**Exercise description**
Go through the entries below and report how many lines contain the string "index". Nothing but the number is wanted.

**Collection entries**
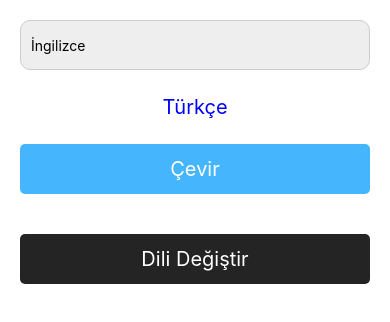
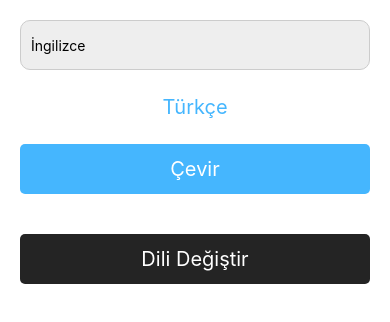
Before and after one commit to MehmetKart/translate, a React Native app: screen / in a window 390 px wide. Shown: the top 322 px of the page. Built offline with nearby package versions, Linux system fonts and the light colour scheme; no server answers.

Commit message:
fix (input): fix font-size

```diff
--- a/src/components/Text/index.js
+++ b/src/components/Text/index.js
@@ -12,7 +12,7 @@ const CustomText = ({text, size, color}) => {
 
 CustomText.propTypes = {
   text: PropTypes.string,
-  size: PropTypes.number,
+  size: PropTypes.string,
   color: PropTypes.string,
 };
 
--- a/src/screens/Home/index.js
+++ b/src/screens/Home/index.js
@@ -48,9 +48,9 @@ const Home = () => {
         onChangeText={val => setQuery(val)}
       />
 
-      <Text text={placeholder.fromPlaceholder} size={20} color="blue" />
+      <Text text={placeholder.fromPlaceholder} size="20px" color="#45b6fe" />
 
-      {!!translated && <Text text={translated} />}
+      {!!translated && <Text text={translated} size="16px" />}
 
       <Button text="Çevir" bgColor="#45b6fe" onClick={translate} />
 
```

**Answer section**
4